Making It in America: Social Mobility in the Immigrant Population
George J. Borjas

Ethnic Capital and Social Mobility

The finding that the intergenerational correlation in the relative wage of ethnic groups is around 0.5 raises an important puzzle. Many studies conclude that about 20 to 40 percent of the skill differences among parents are typically transmitted to their children.17 Ethnic wage differences thus seem more persistent than one would expect simply from the intergenerational correlation between parents and children.

To solve this puzzle, some have argued that a person's ethnic background—in and of itself—may affect social mobility.18 In particular, the skills of the next generation depend not only on what parents do, but also on “ethnic capital,” or the characteristics of the ethnic environment where the children are raised.

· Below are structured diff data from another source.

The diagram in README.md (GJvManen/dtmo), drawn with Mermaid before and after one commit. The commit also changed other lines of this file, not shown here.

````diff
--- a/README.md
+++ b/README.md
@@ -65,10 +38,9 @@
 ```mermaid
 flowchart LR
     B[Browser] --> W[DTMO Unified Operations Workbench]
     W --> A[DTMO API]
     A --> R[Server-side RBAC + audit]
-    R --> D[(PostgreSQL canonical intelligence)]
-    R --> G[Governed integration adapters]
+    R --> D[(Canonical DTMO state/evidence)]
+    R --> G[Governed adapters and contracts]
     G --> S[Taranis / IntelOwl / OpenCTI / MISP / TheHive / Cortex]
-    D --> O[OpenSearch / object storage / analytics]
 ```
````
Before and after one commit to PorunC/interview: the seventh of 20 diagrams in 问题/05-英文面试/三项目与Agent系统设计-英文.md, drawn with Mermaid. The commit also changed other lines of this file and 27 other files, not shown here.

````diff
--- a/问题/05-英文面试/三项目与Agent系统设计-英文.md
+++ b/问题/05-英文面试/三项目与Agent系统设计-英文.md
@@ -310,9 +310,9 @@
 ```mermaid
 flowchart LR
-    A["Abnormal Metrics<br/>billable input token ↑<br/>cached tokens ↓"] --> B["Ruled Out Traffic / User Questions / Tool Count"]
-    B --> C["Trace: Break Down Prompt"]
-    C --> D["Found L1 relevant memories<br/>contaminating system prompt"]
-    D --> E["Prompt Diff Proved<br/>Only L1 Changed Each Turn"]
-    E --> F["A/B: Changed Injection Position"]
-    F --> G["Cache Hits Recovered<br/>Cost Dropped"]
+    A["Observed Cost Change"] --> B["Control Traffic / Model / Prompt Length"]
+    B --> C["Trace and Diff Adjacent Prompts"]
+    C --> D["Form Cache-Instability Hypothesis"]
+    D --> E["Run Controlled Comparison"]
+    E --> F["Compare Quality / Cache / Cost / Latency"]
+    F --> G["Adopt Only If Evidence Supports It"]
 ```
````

A highly advantaged ethnic environment— one where most parents are college graduates, for example—imbues children with valuable characteristics that enhance their socioeconomic achievement later in life. In contrast, disadvantaged ethnic environments— those where most parents may be high school dropouts or welfare recipients— imbue children with characteristics that may impede future socioeconomic achievement. In effect, the ethnic environment is like glue in the process of social mobility, ensuring that the average characteristics of the ethnic group do not change much from generation to generation.

To illustrate the link between ethnic capital and social mobility, consider the children of hypothetical Mexican and Korean families. Suppose the parents in these two families have a similar socioeconomic status. Even though the parents are, say, high school graduates, the child in the Mexican household will likely grow up in an ethnic enclave where many of the neighbors are high school dropouts and where few of the child's friends go on to college. In contrast, the child in the Korean household will likely grow up in an area where many neighbors have some college education and where many of the child's friends will go on to college.

If ethnic capital matters—in other words, if exposure to different types of ethnic influences has an effect on social and economic development—the two children in this hypothetical example are on different socioeconomic paths that will lead to very different life experiences. The Mexican child will be continually exposed to cultural and economic contacts common among low-educated workers, while the Korean child will be exposed to contacts that are common among college graduates. The ethnic capital hypothesis argues that continual exposure to a particular type of ethnic capital tends to “pull” the child toward the average or norm in that ethnic group. In other words, ethnic capital is like a magnet—attracting the child toward the socioeconomic outcomes experienced by the typical person in the particular ethnic group. In effect, ethnic capital increases the persistence of ethnic wage differences across generations.

Many studies have shown that ethnicity seems to have an independent effect—above and beyond that of parental socioeconomic status—on the outcomes of children in particular ethnic groups and that much of that effect can be directly linked to the importance of ethnic enclaves, which tend to cluster workers with relatively similar socioeconomic characteristics into a very compact geographic area.19  In rough terms, about half of the persistence in the relative wage of different ethnic groups seems to be attributable to ethnic capital.

It is worth emphasizing that the mix of factors that makes ethnic capital socially important may differ significantly across ethnic groups and across ethnic enclaves. A recent study of ethnic neighborhoods in Los Angeles found that local social organizations and businesses in Chinatown and Koreatown are dominated by the respective ethnic groups, while those in Pico-Union (a Mexican–Central American immigrant neighborhood) tend to be much more mixed.20 The Chinese and Korean owners of small businesses tend to attend local churches in their respective ethnic enclave, eat at local restaurants, and shop at local stores alongside the working class Chinese and Korean immigrants. Such interactions, however, are rarer in Pico-Union. Because the social and economic consequences of these different types of interactions are not fully understood, much work remains to be done in delineating how ethnic capital helps or hampers the assimilation process for different ethnic groups.